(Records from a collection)
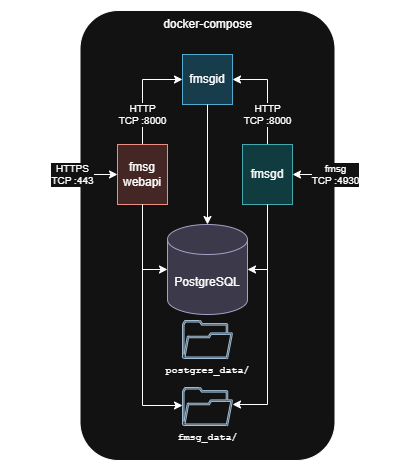
The draw.io diagram docs/fmsg-docker-dark.png in markmnl/fmsg-docker, before a commit. Source tidied: cells renumbered, new cells last; positions are measured from the earlier drawing's top-left corner, leaving out a move shared by most shapes.
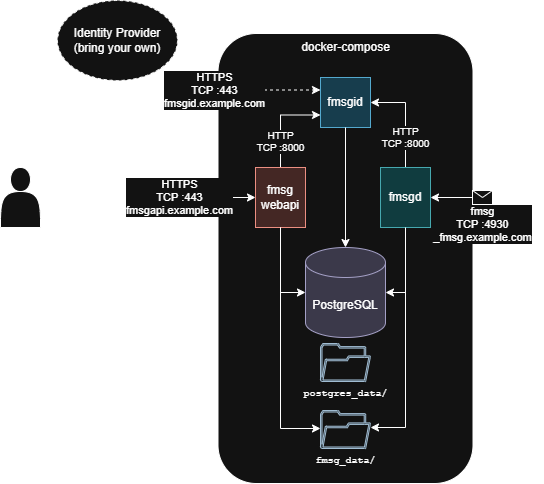
After the change.

Commit message:
added IdP to diag

Diff of the diagram source:
```diff
@@ -24,8 +24,13 @@
     <mxCell id="7" value="fmsgid" style="rounded=0;whiteSpace=wrap;html=1;fillColor=#b1ddf0;strokeColor=#10739e;" parent="1" vertex="1">
       <mxGeometry x="165" y="44" width="50" height="50" as="geometry" />
     </mxCell>
-    <mxCell id="8" value="HTTP&lt;div&gt;TCP :8000&lt;/div&gt;" style="edgeStyle=orthogonalEdgeStyle;rounded=0;jettySize=auto;html=1;entryX=0;entryY=0.5;entryDx=0;entryDy=0;exitX=0.5;exitY=0;exitDx=0;exitDy=0;fontSize=10;" parent="1" edge="1" source="9" target="7">
-      <mxGeometry x="-0.43" relative="1" as="geometry" />
+    <mxCell id="8" value="HTTP&lt;div&gt;TCP :8000&lt;/div&gt;" style="edgeStyle=orthogonalEdgeStyle;rounded=0;jettySize=auto;html=1;entryX=0;entryY=0.75;entryDx=0;entryDy=0;exitX=0.5;exitY=0;exitDx=0;exitDy=0;fontSize=10;" parent="1" edge="1" source="9" target="7">
+      <mxGeometry x="-0.43" relative="1" as="geometry">
+        <Array as="points">
+          <mxPoint x="125" y="81" />
+          <mxPoint x="165" y="81" />
+        </Array>
+      </mxGeometry>
     </mxCell>
     <mxCell id="9" value="fmsg&lt;div&gt;webapi&lt;/div&gt;" style="rounded=0;whiteSpace=wrap;html=1;fillColor=#fad9d5;strokeColor=#ae4132;" parent="1" vertex="1">
       <mxGeometry x="100" y="134" width="50" height="60" as="geometry" />
@@ -47,16 +52,6 @@
         </Array>
       </mxGeometry>
     </mxCell>
-    <mxCell id="13" value="fmsg&lt;div&gt;TCP :4930&lt;/div&gt;" style="endArrow=classic;html=1;rounded=0;entryX=1;entryY=0.5;entryDx=0;entryDy=0;fontSize=10;" parent="1" edge="1" target="6">
-      <mxGeometry relative="1" as="geometry">
-        <mxPoint x="360" y="164" as="sourcePoint" />
-      </mxGeometry>
-    </mxCell>
-    <mxCell id="14" value="HTTPS&lt;div&gt;TCP :443&lt;/div&gt;" style="endArrow=classic;html=1;rounded=0;entryX=0;entryY=0.5;entryDx=0;entryDy=0;fontSize=10;" parent="1" edge="1" target="9">
-      <mxGeometry x="0.1" relative="1" as="geometry">
-        <mxPoint y="164" as="sourcePoint" />
-      </mxGeometry>
-    </mxCell>
     <mxCell id="15" style="edgeStyle=orthogonalEdgeStyle;rounded=0;jettySize=auto;html=1;entryX=0.5;entryY=0;entryDx=0;entryDy=0;entryPerimeter=0;" parent="1" edge="1" source="7" target="3">
       <mxGeometry relative="1" as="geometry" />
     </mxCell>
@@ -66,5 +61,41 @@
     <mxCell id="17" value="fmsg_data/" style="sketch=0;shadow=0;dashed=0;html=1;strokeColor=#23445d;fillColor=#bac8d3;labelPosition=center;verticalLabelPosition=bottom;verticalAlign=top;align=center;outlineConnect=0;shape=mxgraph.vvd.folder;miterlimit=4;fontSize=10;fontFamily=Courier New;" parent="1" vertex="1">
       <mxGeometry x="165" y="377" width="50" height="38" as="geometry" />
     </mxCell>
+    <mxCell id="18" value="HTTPS&lt;div&gt;TCP :443&lt;/div&gt;&lt;div&gt;fmsgid.example.com&lt;/div&gt;" style="edgeStyle=orthogonalEdgeStyle;rounded=0;jettySize=auto;html=1;entryX=0;entryY=0.25;entryDx=0;entryDy=0;dashed=1;" parent="1" edge="1" source="19" target="7">
+      <mxGeometry relative="1" as="geometry">
+        <Array as="points">
+          <mxPoint x="-38" y="57" />
+          <mxPoint x="165" y="57" />
+        </Array>
+      </mxGeometry>
+    </mxCell>
+    <mxCell id="19" value="&lt;div&gt;Identity&amp;nbsp;&lt;span style=&quot;background-color: transparent; color: light-dark(rgb(0, 0, 0), rgb(255, 255, 255));&quot;&gt;Provider&lt;/span&gt;&lt;/div&gt;&lt;div&gt;&lt;span style=&quot;background-color: transparent; color: light-dark(rgb(0, 0, 0), rgb(255, 255, 255));&quot;&gt;(bring your own)&lt;/span&gt;&lt;/div&gt;" style="ellipse;whiteSpace=wrap;html=1;dashed=1;" parent="1" vertex="1">
+      <mxGeometry x="-98" y="-33" width="120" height="80" as="geometry" />
+    </mxCell>
+    <mxCell id="20" value="HTTPS&lt;div&gt;TCP :443&lt;/div&gt;&lt;div&gt;fmsgapi.example.com&lt;/div&gt;" style="edgeStyle=orthogonalEdgeStyle;rounded=0;jettySize=auto;html=1;entryX=0;entryY=0.5;entryDx=0;entryDy=0;" parent="1" edge="1" source="21" target="9">
+      <mxGeometry x="0.29" relative="1" as="geometry" />
+    </mxCell>
+    <mxCell id="21" style="shape=actor;whiteSpace=wrap;html=1;" parent="1" vertex="1">
+      <mxGeometry x="-155" y="134" width="40" height="60" as="geometry" />
+    </mxCell>
+    <mxCell id="22" value="fmsg&lt;div&gt;TCP :4930&lt;/div&gt;&lt;div&gt;_fmsg.example.com&lt;/div&gt;" style="endArrow=classic;html=1;rounded=0;entryX=1;entryY=0.5;entryDx=0;entryDy=0;startArrow=classic;startFill=1;" parent="1" edge="1" target="6">
+      <mxGeometry y="27" relative="1" as="geometry">
+        <mxPoint x="379" y="164" as="sourcePoint" />
+      </mxGeometry>
+    </mxCell>
+    <mxCell id="23" style="shape=message;html=1;" parent="22" vertex="1">
+      <mxGeometry width="20" height="14" relative="1" as="geometry">
+        <mxPoint x="-10" y="-7" as="offset" />
+      </mxGeometry>
+    </mxCell>
+    <mxCell id="24" style="edgeStyle=orthogonalEdgeStyle;rounded=0;jettySize=auto;html=1;entryX=0.005;entryY=0.458;entryDx=0;entryDy=0;entryPerimeter=0;curved=1;dashed=1;" parent="1" edge="1" source="21" target="19">
+      <mxGeometry relative="1" as="geometry">
+        <Array as="points">
+          <mxPoint x="-135" y="91" />
+          <mxPoint x="-134" y="91" />
+          <mxPoint x="-134" y="4" />
+        </Array>
+      </mxGeometry>
+    </mxCell>
   </root>
 </mxGraphModel>
```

● **TASK BRIEF**
Before you finish, make sure every line above has been repeated exactly and no picture remains in the copy.

● **ANSWER TO THIS EXERCISE**
The draw.io diagram docs/fmsg-docker-dark.png in markmnl/fmsg-docker, before a commit. Source tidied: cells renumbered, new cells last; positions are measured from the earlier drawing's top-left corner, leaving out a move shared by most shapes.
After the change.

Commit message:
added IdP to diag

Diff of the diagram source:
```diff
@@ -24,8 +24,13 @@
     <mxCell id="7" value="fmsgid" style="rounded=0;whiteSpace=wrap;html=1;fillColor=#b1ddf0;strokeColor=#10739e;" parent="1" vertex="1">
       <mxGeometry x="165" y="44" width="50" height="50" as="geometry" />
     </mxCell>
-    <mxCell id="8" value="HTTP&lt;div&gt;TCP :8000&lt;/div&gt;" style="edgeStyle=orthogonalEdgeStyle;rounded=0;jettySize=auto;html=1;entryX=0;entryY=0.5;entryDx=0;entryDy=0;exitX=0.5;exitY=0;exitDx=0;exitDy=0;fontSize=10;" parent="1" edge="1" source="9" target="7">
-      <mxGeometry x="-0.43" relative="1" as="geometry" />
+    <mxCell id="8" value="HTTP&lt;div&gt;TCP :8000&lt;/div&gt;" style="edgeStyle=orthogonalEdgeStyle;rounded=0;jettySize=auto;html=1;entryX=0;entryY=0.75;entryDx=0;entryDy=0;exitX=0.5;exitY=0;exitDx=0;exitDy=0;fontSize=10;" parent="1" edge="1" source="9" target="7">
+      <mxGeometry x="-0.43" relative="1" as="geometry">
+        <Array as="points">
+          <mxPoint x="125" y="81" />
+          <mxPoint x="165" y="81" />
+        </Array>
+      </mxGeometry>
     </mxCell>
     <mxCell id="9" value="fmsg&lt;div&gt;webapi&lt;/div&gt;" style="rounded=0;whiteSpace=wrap;html=1;fillColor=#fad9d5;strokeColor=#ae4132;" parent="1" vertex="1">
       <mxGeometry x="100" y="134" width="50" height="60" as="geometry" />
@@ -47,16 +52,6 @@
         </Array>
       </mxGeometry>
     </mxCell>
-    <mxCell id="13" value="fmsg&lt;div&gt;TCP :4930&lt;/div&gt;" style="endArrow=classic;html=1;rounded=0;entryX=1;entryY=0.5;entryDx=0;entryDy=0;fontSize=10;" parent="1" edge="1" target="6">
-      <mxGeometry relative="1" as="geometry">
-        <mxPoint x="360" y="164" as="sourcePoint" />
-      </mxGeometry>
-    </mxCell>
-    <mxCell id="14" value="HTTPS&lt;div&gt;TCP :443&lt;/div&gt;" style="endArrow=classic;html=1;rounded=0;entryX=0;entryY=0.5;entryDx=0;entryDy=0;fontSize=10;" parent="1" edge="1" target="9">
-      <mxGeometry x="0.1" relative="1" as="geometry">
-        <mxPoint y="164" as="sourcePoint" />
-      </mxGeometry>
-    </mxCell>
     <mxCell id="15" style="edgeStyle=orthogonalEdgeStyle;rounded=0;jettySize=auto;html=1;entryX=0.5;entryY=0;entryDx=0;entryDy=0;entryPerimeter=0;" parent="1" edge="1" source="7" target="3">
       <mxGeometry relative="1" as="geometry" />
     </mxCell>
@@ -66,5 +61,41 @@
     <mxCell id="17" value="fmsg_data/" style="sketch=0;shadow=0;dashed=0;html=1;strokeColor=#23445d;fillColor=#bac8d3;labelPosition=center;verticalLabelPosition=bottom;verticalAlign=top;align=center;outlineConnect=0;shape=mxgraph.vvd.folder;miterlimit=4;fontSize=10;fontFamily=Courier New;" parent="1" vertex="1">
       <mxGeometry x="165" y="377" width="50" height="38" as="geometry" />
     </mxCell>
+    <mxCell id="18" value="HTTPS&lt;div&gt;TCP :443&lt;/div&gt;&lt;div&gt;fmsgid.example.com&lt;/div&gt;" style="edgeStyle=orthogonalEdgeStyle;rounded=0;jettySize=auto;html=1;entryX=0;entryY=0.25;entryDx=0;entryDy=0;dashed=1;" parent="1" edge="1" source="19" target="7">
+      <mxGeometry relative="1" as="geometry">
+        <Array as="points">
+          <mxPoint x="-38" y="57" />
+          <mxPoint x="165" y="57" />
+        </Array>
+      </mxGeometry>
+    </mxCell>
+    <mxCell id="19" value="&lt;div&gt;Identity&amp;nbsp;&lt;span style=&quot;background-color: transparent; color: light-dark(rgb(0, 0, 0), rgb(255, 255, 255));&quot;&gt;Provider&lt;/span&gt;&lt;/div&gt;&lt;div&gt;&lt;span style=&quot;background-color: transparent; color: light-dark(rgb(0, 0, 0), rgb(255, 255, 255));&quot;&gt;(bring your own)&lt;/span&gt;&lt;/div&gt;" style="ellipse;whiteSpace=wrap;html=1;dashed=1;" parent="1" vertex="1">
+      <mxGeometry x="-98" y="-33" width="120" height="80" as="geometry" />
+    </mxCell>
+    <mxCell id="20" value="HTTPS&lt;div&gt;TCP :443&lt;/div&gt;&lt;div&gt;fmsgapi.example.com&lt;/div&gt;" style="edgeStyle=orthogonalEdgeStyle;rounded=0;jettySize=auto;html=1;entryX=0;entryY=0.5;entryDx=0;entryDy=0;" parent="1" edge="1" source="21" target="9">
+      <mxGeometry x="0.29" relative="1" as="geometry" />
+    </mxCell>
+    <mxCell id="21" style="shape=actor;whiteSpace=wrap;html=1;" parent="1" vertex="1">
+      <mxGeometry x="-155" y="134" width="40" height="60" as="geometry" />
+    </mxCell>
+    <mxCell id="22" value="fmsg&lt;div&gt;TCP :4930&lt;/div&gt;&lt;div&gt;_fmsg.example.com&lt;/div&gt;" style="endArrow=classic;html=1;rounded=0;entryX=1;entryY=0.5;entryDx=0;entryDy=0;startArrow=classic;startFill=1;" parent="1" edge="1" target="6">
+      <mxGeometry y="27" relative="1" as="geometry">
+        <mxPoint x="379" y="164" as="sourcePoint" />
+      </mxGeometry>
+    </mxCell>
+    <mxCell id="23" style="shape=message;html=1;" parent="22" vertex="1">
+      <mxGeometry width="20" height="14" relative="1" as="geometry">
+        <mxPoint x="-10" y="-7" as="offset" />
+      </mxGeometry>
+    </mxCell>
+    <mxCell id="24" style="edgeStyle=orthogonalEdgeStyle;rounded=0;jettySize=auto;html=1;entryX=0.005;entryY=0.458;entryDx=0;entryDy=0;entryPerimeter=0;curved=1;dashed=1;" parent="1" edge="1" source="21" target="19">
+      <mxGeometry relative="1" as="geometry">
+        <Array as="points">
+          <mxPoint x="-135" y="91" />
+          <mxPoint x="-134" y="91" />
+          <mxPoint x="-134" y="4" />
+        </Array>
+      </mxGeometry>
+    </mxCell>
   </root>
 </mxGraphModel>
```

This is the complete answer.